Brooklyn’s finest hip-hop prodigy Joey Bada$$’ striking charisma permeated NYC Rough Trade with an air of confidence yet humbleness as he flaunted his unique energy. The other day Joey announced on Facebook that he would be performing in Williamsburg’s hip venue and record store NYC Rough Trade to promote his debut album ‘B4.DA.$$’ for those who queued to purchase the album at 11 AM the day before its release. Although I ended up waiting one and a half hours, the concert was totally worth it. Rough Trade’s intimate venue was perfect for the crowd of 150 and attracted Joey’s long time “true supporters” as he called us.

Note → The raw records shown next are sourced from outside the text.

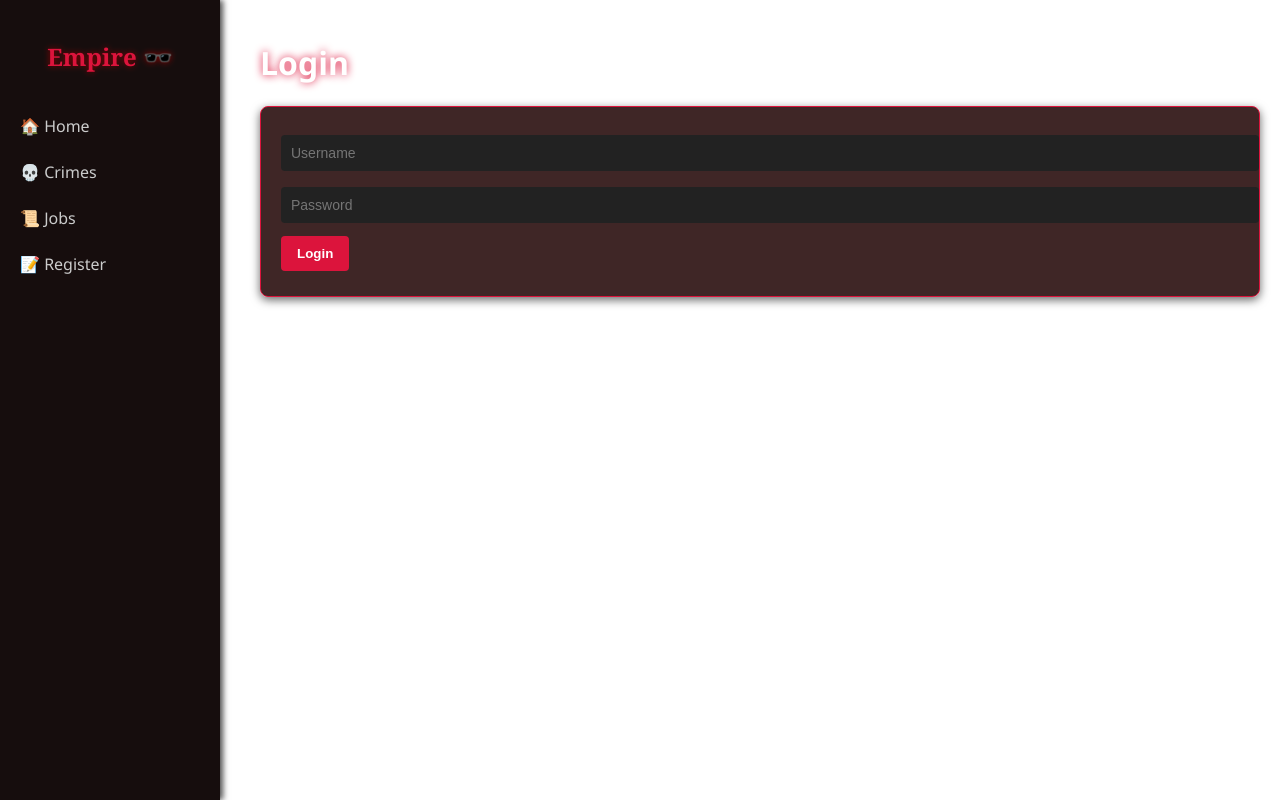
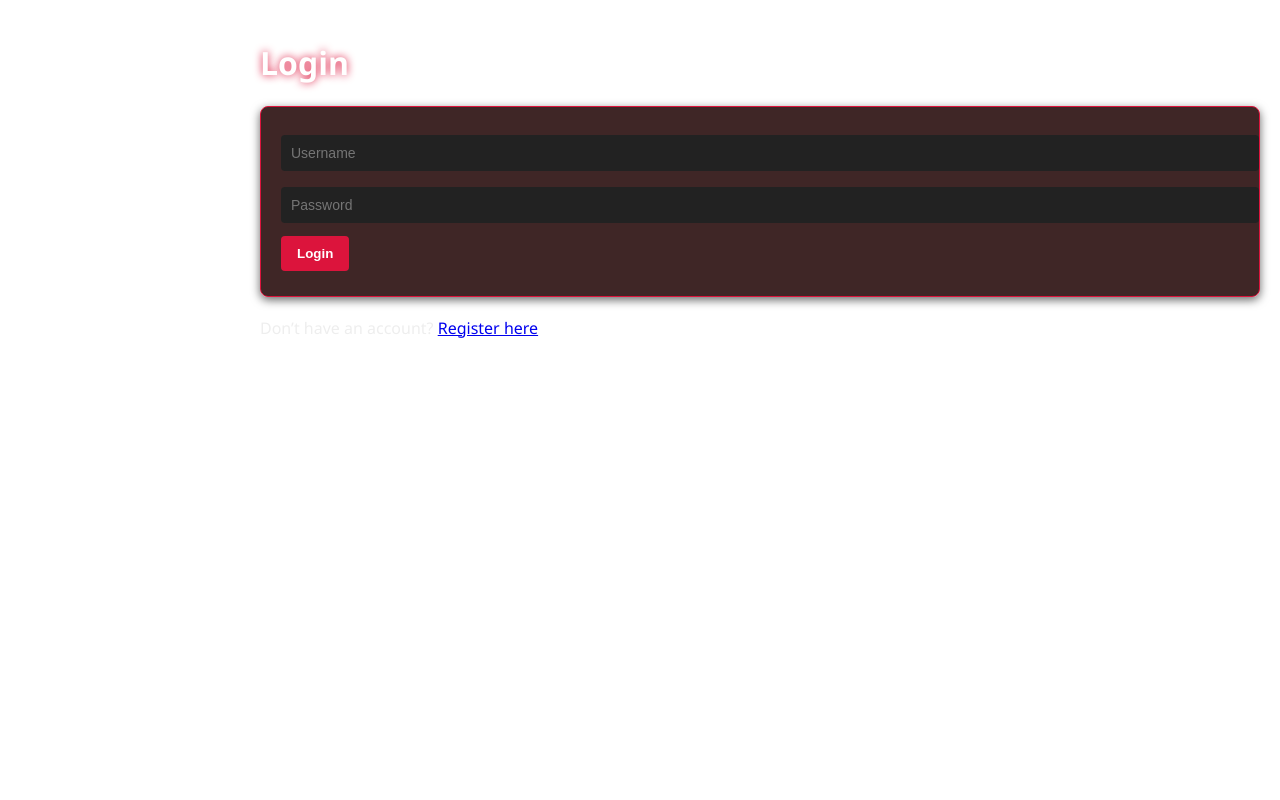
Before and after one commit to ryanmayo091-spec/empire-of-silence, a website: page public/login.html in a window 1280 px wide. Drawn offline with Linux system fonts and the light colour scheme.

Commit message:
Update login.html

```diff
--- a/public/login.html
+++ b/public/login.html
@@ -4,17 +4,8 @@
   <title>Empire of Silence - Login</title>
   <link rel="stylesheet" href="style.css">
   <script src="common.js"></script>
-  <link rel="stylesheet" href="https://cdnjs.cloudflare.com/ajax/libs/font-awesome/6.4.0/css/all.min.css">
 </head>
 <body>
-  <div class="sidebar">
-    <h2>Empire 🕶️</h2>
-    <a href="/">🏠 Home</a>
-    <a href="/crimes">💀 Crimes</a>
-    <a href="/jobs">📜 Jobs</a>
-    <a href="/register">📝 Register</a>
-  </div>
-
   <div class="content">
     <h1>Login</h1>
     <div class="panel">
@@ -22,9 +13,15 @@
       <input id="pass" type="password" placeholder="Password">
       <button onclick="login()">Login</button>
     </div>
+    <p>Don’t have an account? <a href="/register">Register here</a></p>
   </div>
 
   <script>
+    if (token) {
+      // Already logged in → go to dashboard
+      window.location = "/";
+    }
+
     async function login() {
       const username = document.getElementById("user").value;
       const password = document.getElementById("pass").value;
@@ -38,7 +35,6 @@
       const data = await res.json();
       if (data.token) {
         setSession(data.token, data.role);
-        alert("Login successful!");
         window.location = "/";
       } else {
         alert(data.error);
```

I had many expectations for the young MC from both ‘B4.DA.$$’ and this gig in general. Joey really kicked off the show with such ease and always kept the crowd going regardless of whether he performed a new song or one of his older bangers. Mostly performing songs from ‘B4.DA.$$’, including “Paper Trail$”, “Piece of Mind”, “Like Me” “Teach Me” and “On & On”, Joey was able to get the crowd excited with his fresh material. However it was also nice that even though the gig’s main purpose was to promote new tracks, he performed bangers such as “Christ Conscious”, “No. 99” and “Big Dusty” that the majority of the crowd could spit along to.
My favorite part of the concert was when the whole Pro Era crew ran out to pay tribute to Capital Steez by playing “Like Water” following with a moment of silence for him. After the tribute, Statik Selektah sampled Dre and Snoop’s “Deep Cover” while the Pros including CJ Fly, Dessy Hinds, and Kirk Knight as well as Joey free-styled over the track while keeping the hook of “yeah, and you don’t stop, cause it’s 187 on an undercover cop”. You could really see how the collective all have such chemistry and enjoyed ciphering together.
The show ended with Joey saying that he wanted all of us to go ape shit and create a huge mosh pit for the classic “Survival Tactics”, which was probably the best way to close the show.
Overall, this was such an exciting show and I’ve been listening to B4.DA.$$ on repeat since. It’s obvious that Joey Bada$$ has come such a long way since his mixtapes ‘1999’ and ‘Summer Knights’, which had some great hits but also some misses. One complaint that I had with Joey as well as the rest of the Pro Era was that they used too many samples over emulating 90s hip hop. But one thing I’ve gathered from seeing him in concert and listening to the new LP is that Joey has come such a long way and has become significantly more versatile and balanced. So much of the new album sounds reminiscent of old school hip hop and R&B but you still can really feel the present in the tracks either in his focused flow or eclectic instrumentals.
‘B4.DA.$$’ has a plethora of styles including R&B-infused sounds associated with The Fugees, a little reggae twist in “Belly of the Beast”, and of course jazz vibes paying homage to groups like A Tribe Called Quest and the Roots. On top of that, Joey carries a strong message in this album as seen in its title and “Paper Trail$” referring to ‘C.R.E.A.M’ throughout the song while rapping about how money has changed him in a negative way and how money becomes the root/route of evil of all people but it is something that everyone needs.
Joey and the Pros lyrical flow has always been so genuine compared other rappers of this day, which is something you wouldn’t really expect. I have somehow always managed to miss Joey’s shows and but I’m so glad that I was in the city and got to see him in such a small intimate venue. I’ve honestly been disappointed with many hip-hop albums this past year but ‘B4.DA.$$’ has really given me hope for 2015 and I can’t wait to hear more from Joey and the rest of Pro Era in the future.
Words: Siv Nilsson